§ **TASK OBJECTIVE**: Take each line below that has "html" and copy it.

§ **DATA**:
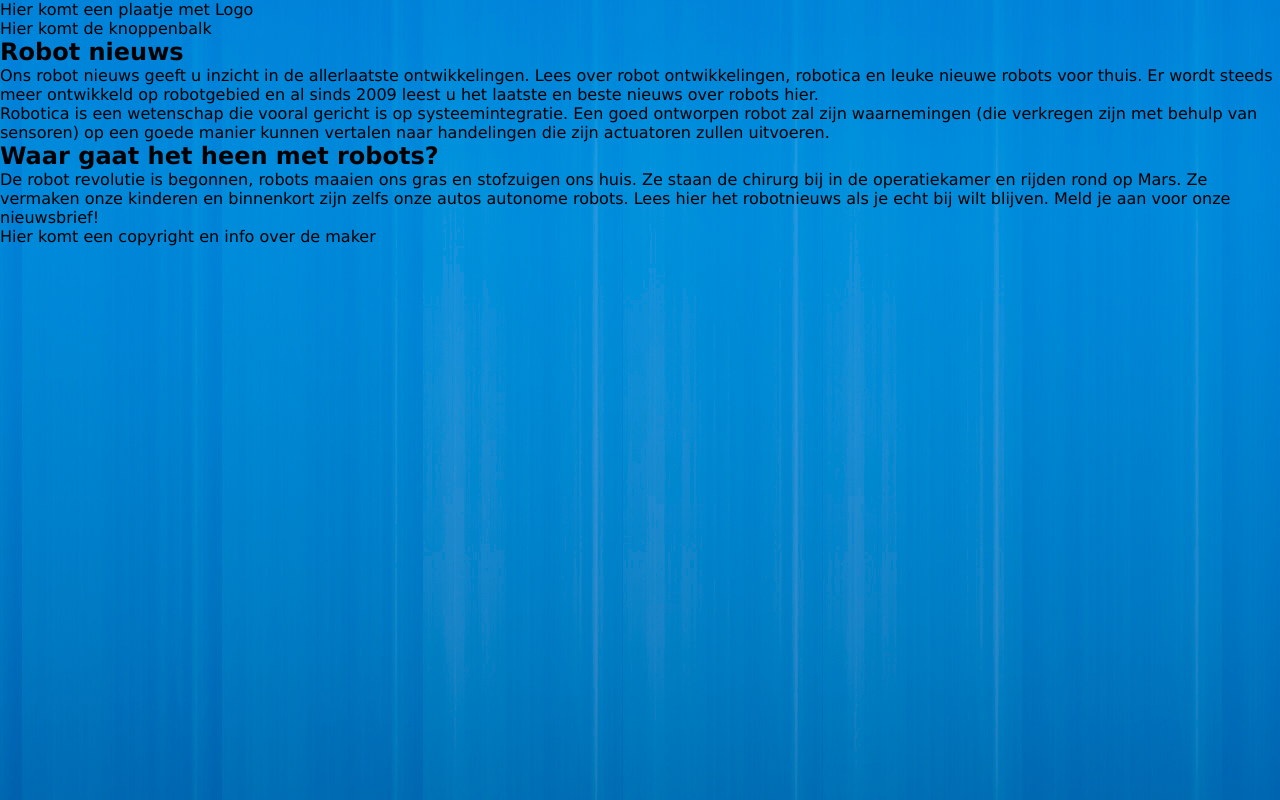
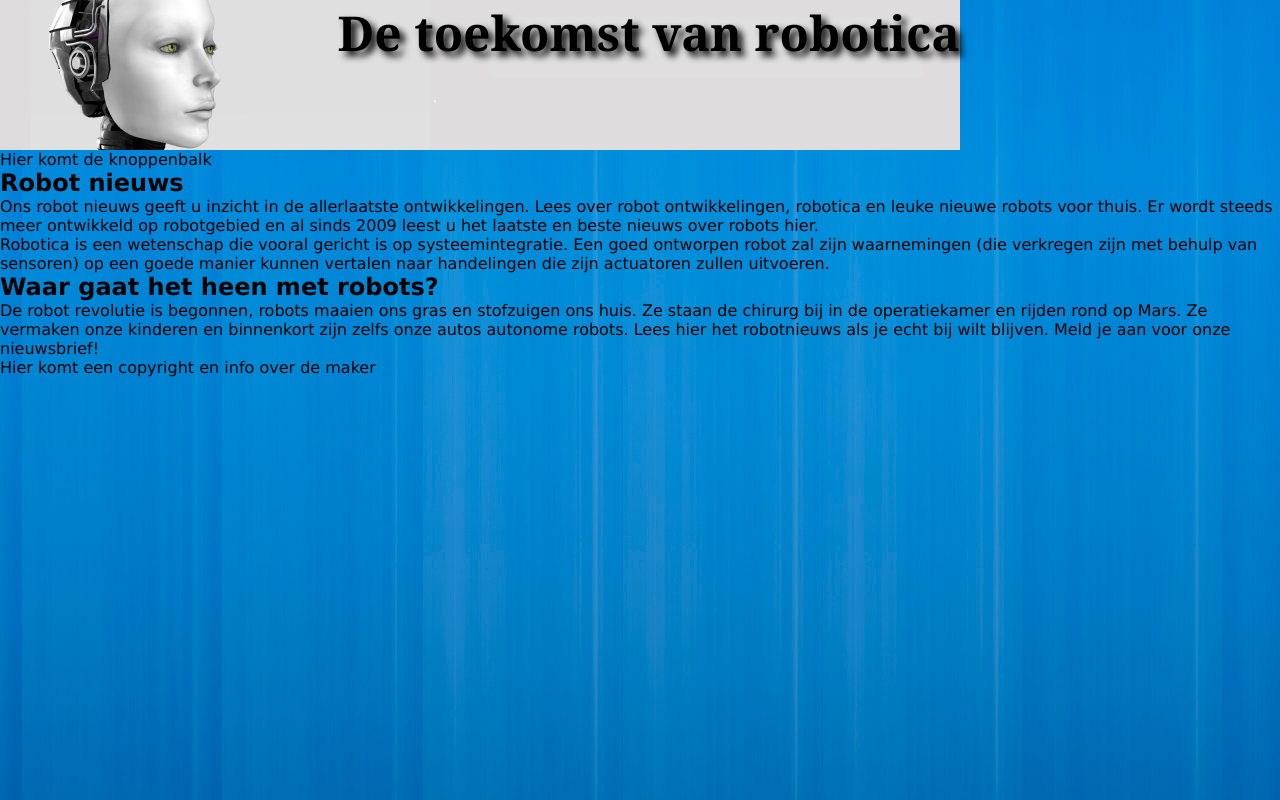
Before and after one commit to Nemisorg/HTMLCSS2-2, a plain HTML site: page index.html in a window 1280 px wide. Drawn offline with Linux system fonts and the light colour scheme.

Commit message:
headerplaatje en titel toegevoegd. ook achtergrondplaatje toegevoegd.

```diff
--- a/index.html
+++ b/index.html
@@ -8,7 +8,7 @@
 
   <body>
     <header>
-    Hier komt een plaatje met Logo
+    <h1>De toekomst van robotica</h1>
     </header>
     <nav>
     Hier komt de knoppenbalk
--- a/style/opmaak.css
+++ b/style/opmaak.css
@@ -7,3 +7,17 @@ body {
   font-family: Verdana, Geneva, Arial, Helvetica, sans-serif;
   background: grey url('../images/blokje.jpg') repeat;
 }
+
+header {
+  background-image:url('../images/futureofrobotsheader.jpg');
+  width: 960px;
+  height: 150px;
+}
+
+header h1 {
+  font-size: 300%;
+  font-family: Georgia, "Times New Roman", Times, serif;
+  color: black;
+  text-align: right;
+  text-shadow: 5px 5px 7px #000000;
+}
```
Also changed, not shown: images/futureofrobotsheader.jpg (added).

§ **SOLUTION TO THE EXERCISE**:
Before and after one commit to Nemisorg/HTMLCSS2-2, a plain HTML site: page index.html in a window 1280 px wide. Drawn offline with Linux system fonts and the light colour scheme.
--- a/index.html
+++ b/index.html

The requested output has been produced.